What is expected: Go through the lines below and copy any that hold the string "null".

Dataset excerpts:
※ ※ ※

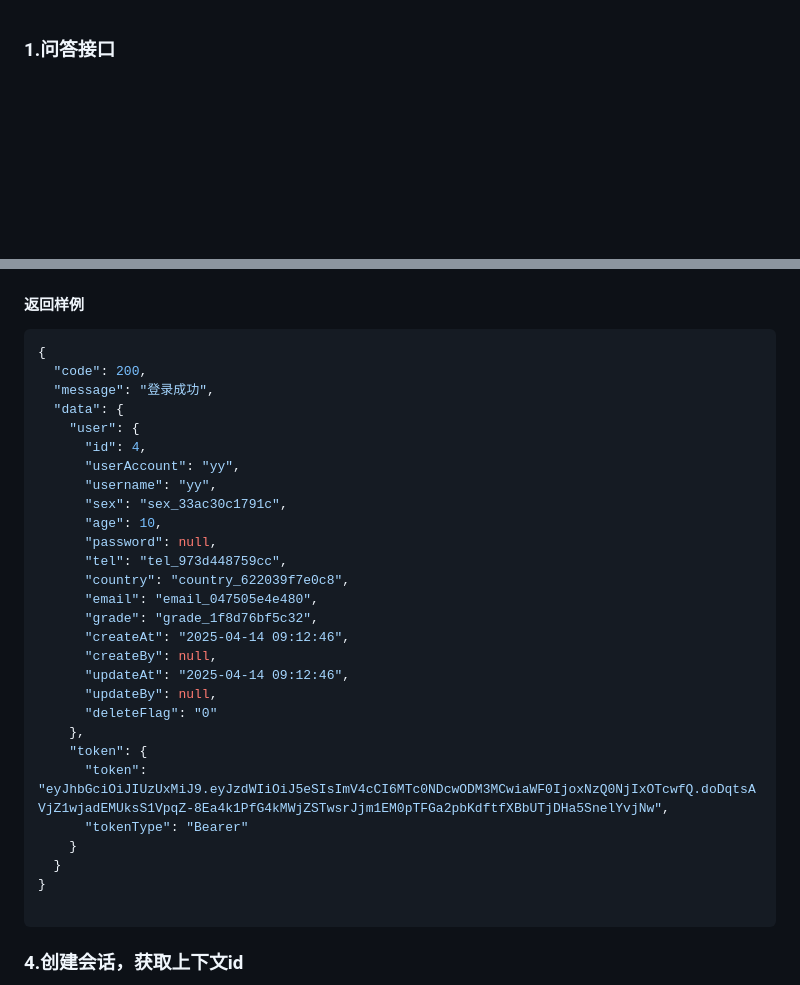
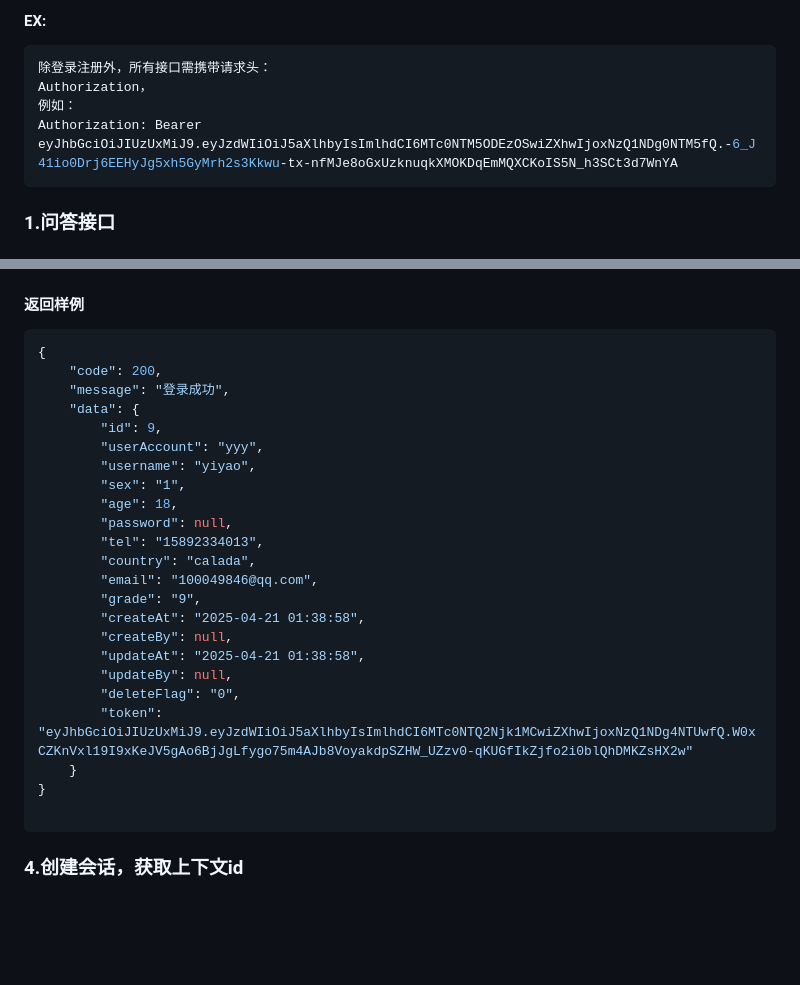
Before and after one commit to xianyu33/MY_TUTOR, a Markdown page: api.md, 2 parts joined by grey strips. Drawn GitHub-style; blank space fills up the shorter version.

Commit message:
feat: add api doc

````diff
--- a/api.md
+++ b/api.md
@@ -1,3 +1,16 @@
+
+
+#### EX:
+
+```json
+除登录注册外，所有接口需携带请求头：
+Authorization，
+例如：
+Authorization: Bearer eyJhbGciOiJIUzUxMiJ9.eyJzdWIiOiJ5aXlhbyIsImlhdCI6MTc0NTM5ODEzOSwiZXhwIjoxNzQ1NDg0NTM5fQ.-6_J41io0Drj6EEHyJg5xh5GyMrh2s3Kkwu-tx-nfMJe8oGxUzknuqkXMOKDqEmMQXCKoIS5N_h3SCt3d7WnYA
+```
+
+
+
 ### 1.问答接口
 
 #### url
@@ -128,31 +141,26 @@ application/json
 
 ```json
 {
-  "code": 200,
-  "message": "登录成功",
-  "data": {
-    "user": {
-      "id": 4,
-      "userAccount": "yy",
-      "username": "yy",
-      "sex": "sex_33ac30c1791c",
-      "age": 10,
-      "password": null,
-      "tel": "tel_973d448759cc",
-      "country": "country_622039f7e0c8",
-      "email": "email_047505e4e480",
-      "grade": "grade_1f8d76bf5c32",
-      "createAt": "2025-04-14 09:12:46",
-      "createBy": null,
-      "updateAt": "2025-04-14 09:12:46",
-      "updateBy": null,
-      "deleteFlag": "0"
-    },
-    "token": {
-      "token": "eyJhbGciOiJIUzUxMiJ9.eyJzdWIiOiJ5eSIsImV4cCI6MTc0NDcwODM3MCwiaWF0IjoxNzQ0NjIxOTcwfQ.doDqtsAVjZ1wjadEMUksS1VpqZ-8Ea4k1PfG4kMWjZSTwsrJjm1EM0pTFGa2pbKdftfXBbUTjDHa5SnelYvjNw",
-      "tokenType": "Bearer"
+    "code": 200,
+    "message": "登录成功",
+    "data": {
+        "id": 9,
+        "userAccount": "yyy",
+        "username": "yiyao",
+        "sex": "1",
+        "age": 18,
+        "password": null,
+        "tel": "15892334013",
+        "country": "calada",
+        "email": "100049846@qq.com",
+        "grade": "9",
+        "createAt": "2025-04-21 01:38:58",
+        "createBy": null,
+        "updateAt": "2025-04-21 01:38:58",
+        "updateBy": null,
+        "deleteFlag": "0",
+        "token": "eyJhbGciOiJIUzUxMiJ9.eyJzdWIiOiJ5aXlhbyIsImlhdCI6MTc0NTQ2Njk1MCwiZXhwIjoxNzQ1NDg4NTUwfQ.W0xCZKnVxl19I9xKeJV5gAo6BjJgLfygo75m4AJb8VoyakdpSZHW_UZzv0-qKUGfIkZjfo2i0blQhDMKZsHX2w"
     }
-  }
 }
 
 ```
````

※ ※ ※

The answer:
-      "password": null,
-      "createBy": null,
-      "updateBy": null,
+        "password": null,
+        "createBy": null,
+        "updateBy": null,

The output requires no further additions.